The aim of the study was to assess-while controlling for individual risk characteristics-how certain social network structural characteristics (degree, eigenvector, and betweenness centrality) are related to HIV infections. Injecting drug users (N = 299) in Vilnius, Lithuania were recruited using incentivized chain referral sampling for a cross-sectional study. Sociometric social links were established between participants, and UCINET was used to calculate network measures. HIV prevalence was 10 %, and all except two knew they were infected.
By examining the relationship between the cultural construction of female sexuality and the lack of potential for many young heterosexual women to be truly sexually healthy this paper submits that messages for women within HIV prevention programmes can be confused, confining and at times dangerous to women's health and well-being.

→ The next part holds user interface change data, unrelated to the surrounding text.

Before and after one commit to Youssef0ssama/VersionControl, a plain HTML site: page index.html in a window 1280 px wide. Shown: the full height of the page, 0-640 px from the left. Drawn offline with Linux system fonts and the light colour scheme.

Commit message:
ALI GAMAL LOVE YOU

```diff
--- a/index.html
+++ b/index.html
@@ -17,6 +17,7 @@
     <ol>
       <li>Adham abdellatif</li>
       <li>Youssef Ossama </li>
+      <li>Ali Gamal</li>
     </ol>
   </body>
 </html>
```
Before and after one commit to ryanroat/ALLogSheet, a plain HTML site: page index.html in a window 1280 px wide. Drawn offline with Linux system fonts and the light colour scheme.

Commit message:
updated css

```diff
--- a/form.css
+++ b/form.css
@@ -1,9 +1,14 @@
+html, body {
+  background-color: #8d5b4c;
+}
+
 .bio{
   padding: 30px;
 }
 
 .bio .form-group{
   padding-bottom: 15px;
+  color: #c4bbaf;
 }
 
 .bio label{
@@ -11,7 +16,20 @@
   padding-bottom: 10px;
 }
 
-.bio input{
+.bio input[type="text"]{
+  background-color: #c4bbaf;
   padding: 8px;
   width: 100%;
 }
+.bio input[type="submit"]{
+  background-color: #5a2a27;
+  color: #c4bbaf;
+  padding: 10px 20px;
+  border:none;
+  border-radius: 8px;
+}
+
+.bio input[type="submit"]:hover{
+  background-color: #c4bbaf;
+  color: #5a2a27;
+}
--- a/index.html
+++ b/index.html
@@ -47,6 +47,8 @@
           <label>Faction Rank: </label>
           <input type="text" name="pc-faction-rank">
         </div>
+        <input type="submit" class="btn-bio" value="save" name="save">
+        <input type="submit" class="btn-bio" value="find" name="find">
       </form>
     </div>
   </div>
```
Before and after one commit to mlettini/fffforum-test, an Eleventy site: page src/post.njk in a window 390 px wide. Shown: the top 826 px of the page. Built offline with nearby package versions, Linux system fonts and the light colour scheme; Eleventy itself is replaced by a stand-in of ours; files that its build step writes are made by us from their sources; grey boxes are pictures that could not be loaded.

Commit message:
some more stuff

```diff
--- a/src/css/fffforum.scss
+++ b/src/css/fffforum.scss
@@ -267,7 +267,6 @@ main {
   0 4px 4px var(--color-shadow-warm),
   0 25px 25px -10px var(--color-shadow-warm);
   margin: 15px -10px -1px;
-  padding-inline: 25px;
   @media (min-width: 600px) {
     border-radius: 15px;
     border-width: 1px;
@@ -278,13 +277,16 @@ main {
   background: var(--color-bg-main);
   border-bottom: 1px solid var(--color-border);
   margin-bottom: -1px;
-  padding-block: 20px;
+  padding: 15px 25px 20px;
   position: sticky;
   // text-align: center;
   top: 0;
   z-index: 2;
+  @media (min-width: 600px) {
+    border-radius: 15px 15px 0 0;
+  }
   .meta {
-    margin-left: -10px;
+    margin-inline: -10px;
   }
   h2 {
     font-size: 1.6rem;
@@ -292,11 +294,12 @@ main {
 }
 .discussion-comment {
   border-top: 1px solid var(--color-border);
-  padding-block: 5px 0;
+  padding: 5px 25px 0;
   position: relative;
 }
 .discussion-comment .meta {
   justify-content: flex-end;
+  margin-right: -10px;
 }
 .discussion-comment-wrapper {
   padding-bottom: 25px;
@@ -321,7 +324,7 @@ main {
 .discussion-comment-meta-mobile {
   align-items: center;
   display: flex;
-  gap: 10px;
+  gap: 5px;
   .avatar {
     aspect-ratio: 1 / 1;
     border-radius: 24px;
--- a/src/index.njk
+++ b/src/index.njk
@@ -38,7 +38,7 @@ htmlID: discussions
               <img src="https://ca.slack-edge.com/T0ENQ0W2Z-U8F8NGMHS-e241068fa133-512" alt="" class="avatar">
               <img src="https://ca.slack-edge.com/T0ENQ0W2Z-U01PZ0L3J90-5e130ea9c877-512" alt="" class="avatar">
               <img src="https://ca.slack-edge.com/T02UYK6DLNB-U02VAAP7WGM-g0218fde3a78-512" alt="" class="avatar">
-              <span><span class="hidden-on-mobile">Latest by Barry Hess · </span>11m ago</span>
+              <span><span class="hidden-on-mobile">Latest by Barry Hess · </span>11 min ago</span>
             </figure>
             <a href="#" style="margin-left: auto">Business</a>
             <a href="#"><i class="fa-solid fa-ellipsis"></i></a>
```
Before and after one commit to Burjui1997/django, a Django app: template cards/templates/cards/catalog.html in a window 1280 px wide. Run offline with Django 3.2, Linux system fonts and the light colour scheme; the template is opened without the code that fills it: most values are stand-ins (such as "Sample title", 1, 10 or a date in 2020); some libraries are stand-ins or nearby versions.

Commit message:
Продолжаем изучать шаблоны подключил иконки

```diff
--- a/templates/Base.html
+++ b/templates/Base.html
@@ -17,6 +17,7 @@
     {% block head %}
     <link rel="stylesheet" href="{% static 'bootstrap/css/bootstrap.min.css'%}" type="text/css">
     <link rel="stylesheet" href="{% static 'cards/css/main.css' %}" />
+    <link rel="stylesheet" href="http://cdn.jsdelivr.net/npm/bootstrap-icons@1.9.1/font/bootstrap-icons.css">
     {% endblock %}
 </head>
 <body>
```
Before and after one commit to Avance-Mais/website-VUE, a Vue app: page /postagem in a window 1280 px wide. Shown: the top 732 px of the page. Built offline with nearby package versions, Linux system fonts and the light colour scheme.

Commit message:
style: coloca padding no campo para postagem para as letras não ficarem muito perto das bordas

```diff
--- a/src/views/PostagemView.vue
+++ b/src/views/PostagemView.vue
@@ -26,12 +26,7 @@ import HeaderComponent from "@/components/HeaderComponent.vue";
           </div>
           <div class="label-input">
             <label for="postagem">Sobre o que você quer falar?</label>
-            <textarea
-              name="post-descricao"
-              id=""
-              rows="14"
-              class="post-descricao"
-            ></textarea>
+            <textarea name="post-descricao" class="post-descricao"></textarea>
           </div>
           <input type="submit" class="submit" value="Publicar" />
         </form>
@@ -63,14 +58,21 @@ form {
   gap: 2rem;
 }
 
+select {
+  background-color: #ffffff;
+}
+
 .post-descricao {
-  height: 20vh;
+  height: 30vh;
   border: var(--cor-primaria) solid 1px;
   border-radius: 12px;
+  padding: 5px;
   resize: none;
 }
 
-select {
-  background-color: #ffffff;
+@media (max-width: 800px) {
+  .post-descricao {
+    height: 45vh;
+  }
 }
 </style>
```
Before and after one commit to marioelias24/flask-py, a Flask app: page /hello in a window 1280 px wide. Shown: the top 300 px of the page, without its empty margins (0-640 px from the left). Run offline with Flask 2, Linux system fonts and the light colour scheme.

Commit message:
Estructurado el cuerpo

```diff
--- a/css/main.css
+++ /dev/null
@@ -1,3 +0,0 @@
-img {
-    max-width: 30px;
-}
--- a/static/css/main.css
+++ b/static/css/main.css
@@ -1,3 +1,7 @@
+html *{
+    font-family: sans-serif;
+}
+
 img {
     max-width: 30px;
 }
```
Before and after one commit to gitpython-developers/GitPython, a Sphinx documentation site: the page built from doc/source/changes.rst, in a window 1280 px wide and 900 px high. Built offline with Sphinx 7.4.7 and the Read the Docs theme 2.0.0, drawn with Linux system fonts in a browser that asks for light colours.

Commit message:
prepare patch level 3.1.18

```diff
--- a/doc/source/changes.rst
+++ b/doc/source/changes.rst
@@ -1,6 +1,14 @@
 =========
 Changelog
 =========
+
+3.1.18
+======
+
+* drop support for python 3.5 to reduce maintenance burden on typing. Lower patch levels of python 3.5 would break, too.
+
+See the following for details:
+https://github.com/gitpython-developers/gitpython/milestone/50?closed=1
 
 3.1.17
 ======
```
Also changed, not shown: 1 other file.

A multitude of factors influence condom use self-efficacy, including age, gender, ethnicity, condom use attitudes and barriers, sexual experience, and partner characteristics. The current study integrated past research by evaluating these factors in a large, ethnically diverse university sample of women and men (N=665). The role of gender on condom use and sexuality variables was assessed across ethnic groups.
BACKGROUND: To determine potential social, psychological, and environmental-structural factors that may result in motivating female sex workers (FSWs), who are rural-to-urban migrants, and their paying partners in Shanghai, China to promote consistent condom use (CCU). METHODS: A cross-sectional study was conducted in five districts of Shanghai, including three suburbs and two downtown locales. We adopted a cluster randomized sampling method to obtain 20 geographic sites, which consisted of 1 or more communities/villages proximal to a location where FSWs were accessible.
OBJECTIVES: To explore the characteristics and issues specific to HIV related risk behaviours among men who have sex with men (MSM) in rural China. METHOD: Qualitative study using semistructured in-depth interviews in Dali prefecture, Yunnan. 24 informants recruited through a local MSM network, snowballing and by word of mouth. The main outcome measures were themes identified as increased exposures and risks to HIV. RESULTS: Risk behaviour, social stigma, one child policy and concepts of traditional Chinese medicine (TCM) had significant roles in the spread of HIV in rural China.